Both national firm Weightmans and Leeds firm Walker Morris say they have taken action to conserve cash and protect as many jobs as possible.

There is no suggestion that either business has underlying problems, and this type of response is expected to be replicated across the sector this month. Commercial and conveyancing work in particular has dried up during the lockdown, although demand has increased in some other practice areas such as wills and probate.

Weightmans says it has initiated a voluntary furlough programme, using the government’s coronavirus job retention scheme, with every eligible employee given the option to participate.

A Weightmans spokesperson said: ‘Our priority in this period of terrible uncertainty is to preserve jobs. Current trading, right up until the end of March, has so far been unaffected. Indeed short-term, we have seen an increase in demand for some of our services, unsurprisingly however we have begun to see a drop in short-term future demand for some other services. There will also be delays in progressing types of work because of limitations on how institutions can operate under current restrictions to save lives and protect our NHS.’

He added that the firm will continue to monitor the pandemic’s impact ‘to ensure our operating structures remain fit for purpose’. Salaries will be topped up to 100% in many cases to help minimise the impact on staff.

Walker Morris managing partner Malcolm Simpson said his firm had taken action to give it the best opportunity to come through. Those in quieter practice areas will be part of the government’s job retention scheme, with pay topped up by the firm.
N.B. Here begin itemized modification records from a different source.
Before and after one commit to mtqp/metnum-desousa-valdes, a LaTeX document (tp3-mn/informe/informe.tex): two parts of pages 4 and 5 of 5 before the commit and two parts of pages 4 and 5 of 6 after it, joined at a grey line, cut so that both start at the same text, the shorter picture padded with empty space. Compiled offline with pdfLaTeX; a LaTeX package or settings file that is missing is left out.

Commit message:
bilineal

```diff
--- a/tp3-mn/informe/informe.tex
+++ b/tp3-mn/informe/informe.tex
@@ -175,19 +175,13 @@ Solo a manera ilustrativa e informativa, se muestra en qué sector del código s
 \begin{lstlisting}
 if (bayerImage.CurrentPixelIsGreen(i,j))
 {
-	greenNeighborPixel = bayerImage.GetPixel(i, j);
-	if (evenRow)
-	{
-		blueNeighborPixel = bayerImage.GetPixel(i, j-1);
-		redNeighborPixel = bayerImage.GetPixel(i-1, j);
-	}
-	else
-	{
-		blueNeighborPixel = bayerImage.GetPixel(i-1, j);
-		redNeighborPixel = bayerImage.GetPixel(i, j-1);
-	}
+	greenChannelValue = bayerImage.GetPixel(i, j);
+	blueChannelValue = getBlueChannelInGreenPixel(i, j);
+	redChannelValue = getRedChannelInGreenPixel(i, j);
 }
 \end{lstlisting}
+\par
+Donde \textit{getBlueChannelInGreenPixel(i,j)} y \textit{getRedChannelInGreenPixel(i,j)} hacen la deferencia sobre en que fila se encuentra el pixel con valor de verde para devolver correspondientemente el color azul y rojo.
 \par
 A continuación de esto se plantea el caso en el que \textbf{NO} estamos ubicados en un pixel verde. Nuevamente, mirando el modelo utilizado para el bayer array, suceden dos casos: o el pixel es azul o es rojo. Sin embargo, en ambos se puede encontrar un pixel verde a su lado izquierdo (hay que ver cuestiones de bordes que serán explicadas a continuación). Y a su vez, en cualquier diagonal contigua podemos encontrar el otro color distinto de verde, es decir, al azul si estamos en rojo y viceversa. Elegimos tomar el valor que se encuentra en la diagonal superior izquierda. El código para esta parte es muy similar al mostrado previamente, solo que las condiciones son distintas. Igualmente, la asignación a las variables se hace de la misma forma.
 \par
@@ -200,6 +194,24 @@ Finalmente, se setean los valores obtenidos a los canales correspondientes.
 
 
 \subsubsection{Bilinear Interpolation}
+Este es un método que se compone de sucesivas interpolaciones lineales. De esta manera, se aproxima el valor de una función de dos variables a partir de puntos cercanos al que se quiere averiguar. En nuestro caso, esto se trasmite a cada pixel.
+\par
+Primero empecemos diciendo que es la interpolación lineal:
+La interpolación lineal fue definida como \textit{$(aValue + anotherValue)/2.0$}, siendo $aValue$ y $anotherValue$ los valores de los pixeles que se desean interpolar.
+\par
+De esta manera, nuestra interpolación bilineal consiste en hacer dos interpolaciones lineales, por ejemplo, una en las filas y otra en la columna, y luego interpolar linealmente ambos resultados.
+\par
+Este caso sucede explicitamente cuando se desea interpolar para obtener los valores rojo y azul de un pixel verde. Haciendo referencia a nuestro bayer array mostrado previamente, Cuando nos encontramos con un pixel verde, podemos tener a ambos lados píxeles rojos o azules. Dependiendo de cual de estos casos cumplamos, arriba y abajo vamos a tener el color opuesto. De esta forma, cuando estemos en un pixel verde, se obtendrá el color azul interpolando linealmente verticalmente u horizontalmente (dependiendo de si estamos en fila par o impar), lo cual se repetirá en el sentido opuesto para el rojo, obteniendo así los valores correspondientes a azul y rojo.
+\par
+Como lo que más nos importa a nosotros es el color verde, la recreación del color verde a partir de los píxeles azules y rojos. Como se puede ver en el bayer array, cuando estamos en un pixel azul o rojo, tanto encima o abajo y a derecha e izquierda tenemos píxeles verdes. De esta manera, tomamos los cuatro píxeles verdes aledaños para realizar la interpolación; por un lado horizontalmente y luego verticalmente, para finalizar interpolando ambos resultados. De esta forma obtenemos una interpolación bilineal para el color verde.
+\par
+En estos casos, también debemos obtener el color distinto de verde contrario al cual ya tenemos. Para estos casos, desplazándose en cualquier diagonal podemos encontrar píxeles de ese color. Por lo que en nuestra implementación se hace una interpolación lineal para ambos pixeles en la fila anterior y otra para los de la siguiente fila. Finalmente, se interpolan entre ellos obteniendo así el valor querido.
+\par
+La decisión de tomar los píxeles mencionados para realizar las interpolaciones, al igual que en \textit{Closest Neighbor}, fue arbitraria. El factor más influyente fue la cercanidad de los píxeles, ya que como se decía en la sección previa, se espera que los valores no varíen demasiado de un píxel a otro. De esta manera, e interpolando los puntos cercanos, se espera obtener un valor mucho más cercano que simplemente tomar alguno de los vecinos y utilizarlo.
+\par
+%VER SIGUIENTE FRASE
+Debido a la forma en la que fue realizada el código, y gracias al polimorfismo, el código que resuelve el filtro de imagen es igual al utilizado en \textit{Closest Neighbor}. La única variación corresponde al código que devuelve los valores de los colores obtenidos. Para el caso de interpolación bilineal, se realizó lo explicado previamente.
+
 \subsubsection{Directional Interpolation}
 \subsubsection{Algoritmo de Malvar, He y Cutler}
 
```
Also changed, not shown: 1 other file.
Partners have agreed reductions in monthly drawings and will not receive any distributions until the period of uncertainty is over.

Simpson said: ‘We are better placed than most firms to see this out, but even the strongest firms face a significant challenge if this continues for several months. At the moment none of us know how long the lockdown will continue, nor the damage that will be done to our clients and the economy in the meantime.

‘We have worked hard to build the fantastic teams we have throughout the firm and our aim is to keep those teams together, protecting as many jobs as possible – all of them if we can. I am enormously proud of the way everyone at Walker Morris is pulling together to get us through this.’


*The Law Society is keeping the coronavirus situation under review and monitoring the advice it receives from the Foreign & Commonwealth Office and Public Health England.

Please see the Gazette’s dedicated coronavirus page here >>